▶ [ABOUT THIS EXERCISE]: Extract the records below word for word and ignore the images.

(Stored records)
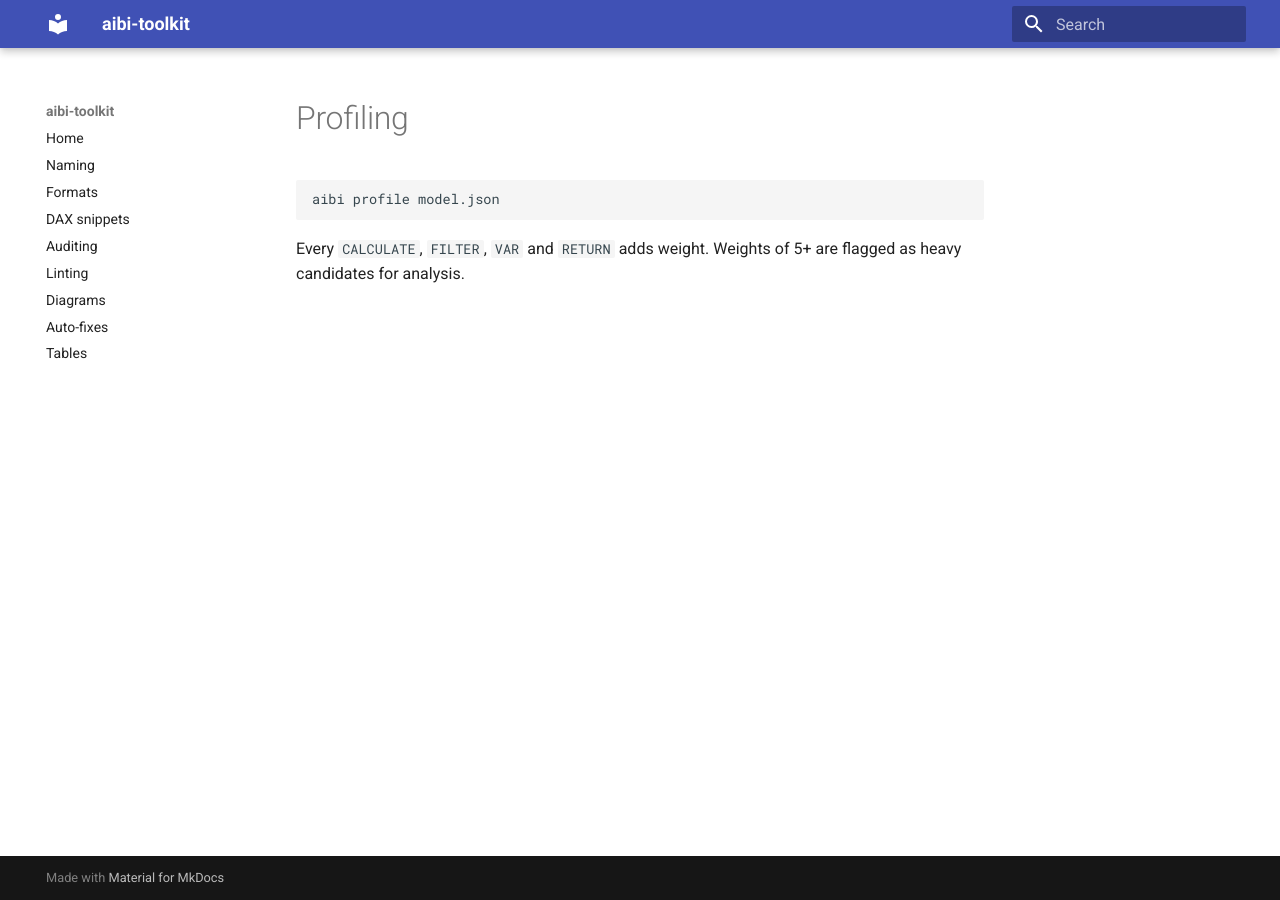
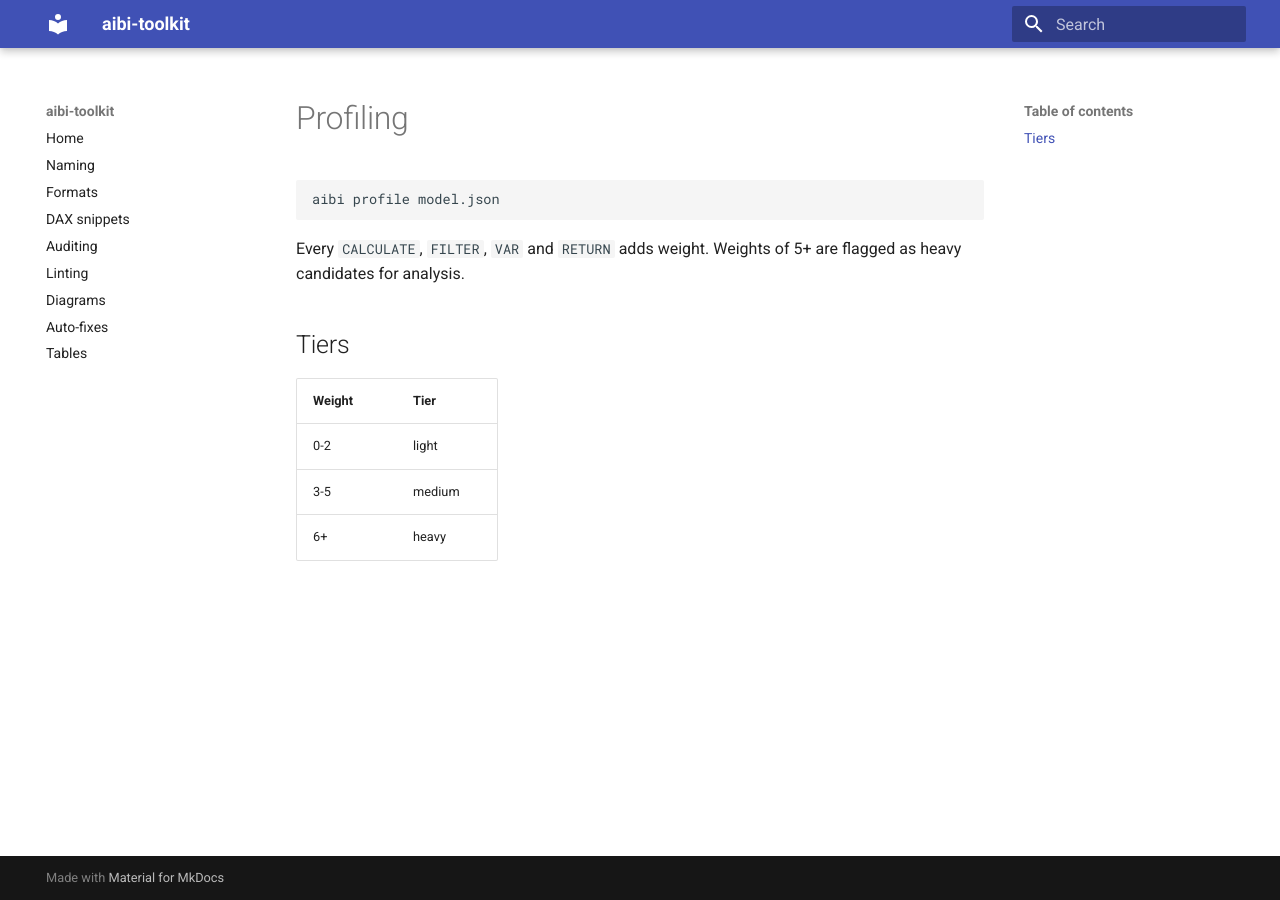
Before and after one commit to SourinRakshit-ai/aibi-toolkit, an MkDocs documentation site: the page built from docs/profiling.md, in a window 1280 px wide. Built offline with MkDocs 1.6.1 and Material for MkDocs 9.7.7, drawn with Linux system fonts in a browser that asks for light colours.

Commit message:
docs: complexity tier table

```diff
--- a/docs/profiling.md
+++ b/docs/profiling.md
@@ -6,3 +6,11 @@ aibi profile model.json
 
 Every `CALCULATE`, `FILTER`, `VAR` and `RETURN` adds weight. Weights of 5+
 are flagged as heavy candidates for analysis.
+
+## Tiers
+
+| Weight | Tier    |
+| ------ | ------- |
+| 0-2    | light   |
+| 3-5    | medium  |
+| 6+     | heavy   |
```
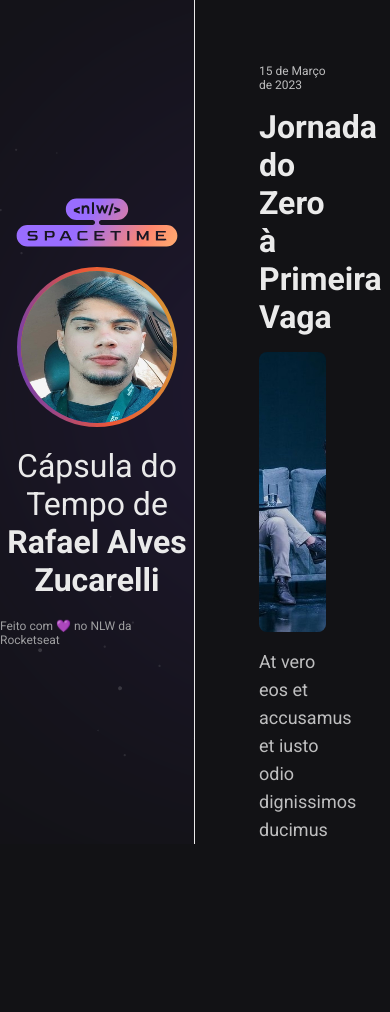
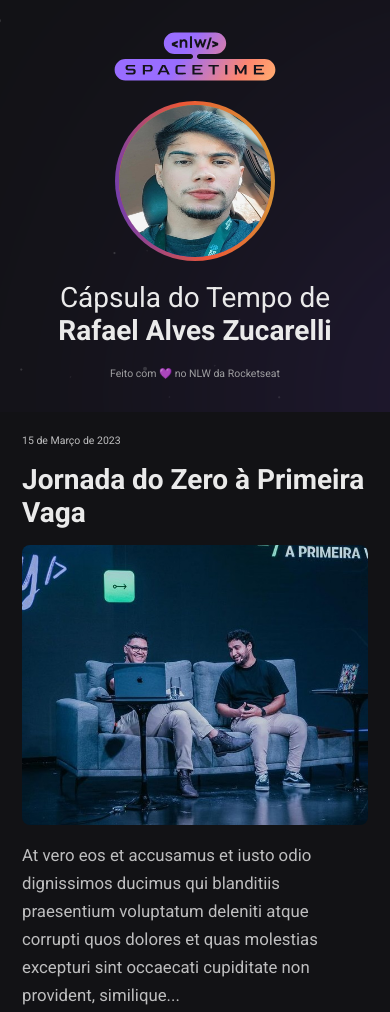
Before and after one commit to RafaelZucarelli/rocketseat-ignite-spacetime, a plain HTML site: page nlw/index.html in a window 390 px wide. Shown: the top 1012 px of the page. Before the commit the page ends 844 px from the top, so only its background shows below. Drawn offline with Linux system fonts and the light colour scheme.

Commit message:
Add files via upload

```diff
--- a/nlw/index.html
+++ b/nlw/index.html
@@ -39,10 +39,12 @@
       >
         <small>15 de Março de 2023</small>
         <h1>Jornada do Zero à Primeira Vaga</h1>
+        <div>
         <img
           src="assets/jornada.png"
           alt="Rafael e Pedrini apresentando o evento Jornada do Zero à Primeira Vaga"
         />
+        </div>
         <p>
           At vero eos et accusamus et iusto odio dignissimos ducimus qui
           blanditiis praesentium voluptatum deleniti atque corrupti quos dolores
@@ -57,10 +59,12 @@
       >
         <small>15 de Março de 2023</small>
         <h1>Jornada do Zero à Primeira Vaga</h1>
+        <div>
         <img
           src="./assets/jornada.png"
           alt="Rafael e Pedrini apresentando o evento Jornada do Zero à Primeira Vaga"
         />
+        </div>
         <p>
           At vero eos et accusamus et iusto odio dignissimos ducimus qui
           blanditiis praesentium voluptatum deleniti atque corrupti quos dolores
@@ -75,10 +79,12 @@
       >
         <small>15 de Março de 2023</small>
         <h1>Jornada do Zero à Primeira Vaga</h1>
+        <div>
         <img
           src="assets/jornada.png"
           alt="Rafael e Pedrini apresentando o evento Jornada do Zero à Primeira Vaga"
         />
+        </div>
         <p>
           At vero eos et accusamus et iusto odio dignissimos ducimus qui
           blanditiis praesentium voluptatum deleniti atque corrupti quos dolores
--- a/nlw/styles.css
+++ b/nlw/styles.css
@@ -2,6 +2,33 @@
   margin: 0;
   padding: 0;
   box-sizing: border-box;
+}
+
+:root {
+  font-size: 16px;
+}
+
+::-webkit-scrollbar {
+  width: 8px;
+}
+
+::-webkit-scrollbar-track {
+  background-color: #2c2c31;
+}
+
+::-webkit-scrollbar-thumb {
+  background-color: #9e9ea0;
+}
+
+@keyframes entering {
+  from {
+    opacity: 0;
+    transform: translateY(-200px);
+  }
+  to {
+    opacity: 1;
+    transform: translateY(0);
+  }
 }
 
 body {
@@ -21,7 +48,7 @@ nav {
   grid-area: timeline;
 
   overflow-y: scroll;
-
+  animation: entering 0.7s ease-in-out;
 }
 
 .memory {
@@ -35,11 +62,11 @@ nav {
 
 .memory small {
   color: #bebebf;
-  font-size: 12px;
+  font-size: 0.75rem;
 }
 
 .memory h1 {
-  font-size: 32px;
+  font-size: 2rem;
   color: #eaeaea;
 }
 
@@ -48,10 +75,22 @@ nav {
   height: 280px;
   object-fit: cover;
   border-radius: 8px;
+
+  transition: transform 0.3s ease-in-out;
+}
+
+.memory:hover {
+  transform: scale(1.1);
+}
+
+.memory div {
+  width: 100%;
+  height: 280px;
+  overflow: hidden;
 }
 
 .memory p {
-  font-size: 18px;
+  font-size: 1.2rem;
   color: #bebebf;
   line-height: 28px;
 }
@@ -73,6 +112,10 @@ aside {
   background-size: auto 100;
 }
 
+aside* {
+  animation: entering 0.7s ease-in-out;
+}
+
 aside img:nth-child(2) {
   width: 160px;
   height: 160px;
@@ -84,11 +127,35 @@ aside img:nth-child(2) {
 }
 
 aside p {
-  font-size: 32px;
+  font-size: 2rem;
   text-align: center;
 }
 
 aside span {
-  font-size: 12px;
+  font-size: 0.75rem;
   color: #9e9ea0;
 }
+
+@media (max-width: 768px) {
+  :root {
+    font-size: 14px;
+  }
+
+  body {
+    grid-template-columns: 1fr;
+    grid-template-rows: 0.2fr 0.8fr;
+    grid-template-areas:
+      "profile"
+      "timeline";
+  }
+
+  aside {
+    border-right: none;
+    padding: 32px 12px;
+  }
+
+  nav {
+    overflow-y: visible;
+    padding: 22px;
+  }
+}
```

▶ [EXERCISE ANSWER]:
Before and after one commit to SourinRakshit-ai/aibi-toolkit, an MkDocs documentation site: the page built from docs/profiling.md, in a window 1280 px wide. Built offline with MkDocs 1.6.1 and Material for MkDocs 9.7.7, drawn with Linux system fonts in a browser that asks for light colours.

Commit message:
docs: complexity tier table

```diff
--- a/docs/profiling.md
+++ b/docs/profiling.md
@@ -6,3 +6,11 @@ aibi profile model.json
 
 Every `CALCULATE`, `FILTER`, `VAR` and `RETURN` adds weight. Weights of 5+
 are flagged as heavy candidates for analysis.
+
+## Tiers
+
+| Weight | Tier    |
+| ------ | ------- |
+| 0-2    | light   |
+| 3-5    | medium  |
+| 6+     | heavy   |
```
Before and after one commit to RafaelZucarelli/rocketseat-ignite-spacetime, a plain HTML site: page nlw/index.html in a window 390 px wide. Shown: the top 1012 px of the page. Before the commit the page ends 844 px from the top, so only its background shows below. Drawn offline with Linux system fonts and the light colour scheme.

Commit message:
Add files via upload

```diff
--- a/nlw/index.html
+++ b/nlw/index.html
@@ -39,10 +39,12 @@
       >
         <small>15 de Março de 2023</small>
         <h1>Jornada do Zero à Primeira Vaga</h1>
+        <div>
         <img
           src="assets/jornada.png"
           alt="Rafael e Pedrini apresentando o evento Jornada do Zero à Primeira Vaga"
         />
+        </div>
         <p>
           At vero eos et accusamus et iusto odio dignissimos ducimus qui
           blanditiis praesentium voluptatum deleniti atque corrupti quos dolores
@@ -57,10 +59,12 @@
       >
         <small>15 de Março de 2023</small>
         <h1>Jornada do Zero à Primeira Vaga</h1>
+        <div>
         <img
           src="./assets/jornada.png"
           alt="Rafael e Pedrini apresentando o evento Jornada do Zero à Primeira Vaga"
         />
+        </div>
         <p>
           At vero eos et accusamus et iusto odio dignissimos ducimus qui
           blanditiis praesentium voluptatum deleniti atque corrupti quos dolores
@@ -75,10 +79,12 @@
       >
         <small>15 de Março de 2023</small>
         <h1>Jornada do Zero à Primeira Vaga</h1>
+        <div>
         <img
           src="assets/jornada.png"
           alt="Rafael e Pedrini apresentando o evento Jornada do Zero à Primeira Vaga"
         />
+        </div>
         <p>
           At vero eos et accusamus et iusto odio dignissimos ducimus qui
           blanditiis praesentium voluptatum deleniti atque corrupti quos dolores
--- a/nlw/styles.css
+++ b/nlw/styles.css
@@ -2,6 +2,33 @@
   margin: 0;
   padding: 0;
   box-sizing: border-box;
+}
+
+:root {
+  font-size: 16px;
+}
+
+::-webkit-scrollbar {
+  width: 8px;
+}
+
+::-webkit-scrollbar-track {
+  background-color: #2c2c31;
+}
+
+::-webkit-scrollbar-thumb {
+  background-color: #9e9ea0;
+}
+
+@keyframes entering {
+  from {
+    opacity: 0;
+    transform: translateY(-200px);
+  }
+  to {
+    opacity: 1;
+    transform: translateY(0);
+  }
 }
 
 body {
@@ -21,7 +48,7 @@ nav {
   grid-area: timeline;
 
   overflow-y: scroll;
-
+  animation: entering 0.7s ease-in-out;
 }
 
 .memory {
@@ -35,11 +62,11 @@ nav {
 
 .memory small {
   color: #bebebf;
-  font-size: 12px;
+  font-size: 0.75rem;
 }
 
 .memory h1 {
-  font-size: 32px;
+  font-size: 2rem;
   color: #eaeaea;
 }
 
@@ -48,10 +75,22 @@ nav {
   height: 280px;
   object-fit: cover;
   border-radius: 8px;
+
+  transition: transform 0.3s ease-in-out;
+}
+
+.memory:hover {
+  transform: scale(1.1);
+}
+
+.memory div {
+  width: 100%;
+  height: 280px;
+  overflow: hidden;
 }
 
 .memory p {
-  font-size: 18px;
+  font-size: 1.2rem;
   color: #bebebf;
   line-height: 28px;
 }
@@ -73,6 +112,10 @@ aside {
   background-size: auto 100;
 }
 
+aside* {
+  animation: entering 0.7s ease-in-out;
+}
+
 aside img:nth-child(2) {
   width: 160px;
   height: 160px;
@@ -84,11 +127,35 @@ aside img:nth-child(2) {
 }
 
 aside p {
-  font-size: 32px;
+  font-size: 2rem;
   text-align: center;
 }
 
 aside span {
-  font-size: 12px;
+  font-size: 0.75rem;
   color: #9e9ea0;
 }
+
+@media (max-width: 768px) {
+  :root {
+    font-size: 14px;
+  }
+
+  body {
+    grid-template-columns: 1fr;
+    grid-template-rows: 0.2fr 0.8fr;
+    grid-template-areas:
+      "profile"
+      "timeline";
+  }
+
+  aside {
+    border-right: none;
+    padding: 32px 12px;
+  }
+
+  nav {
+    overflow-y: visible;
+    padding: 22px;
+  }
+}
```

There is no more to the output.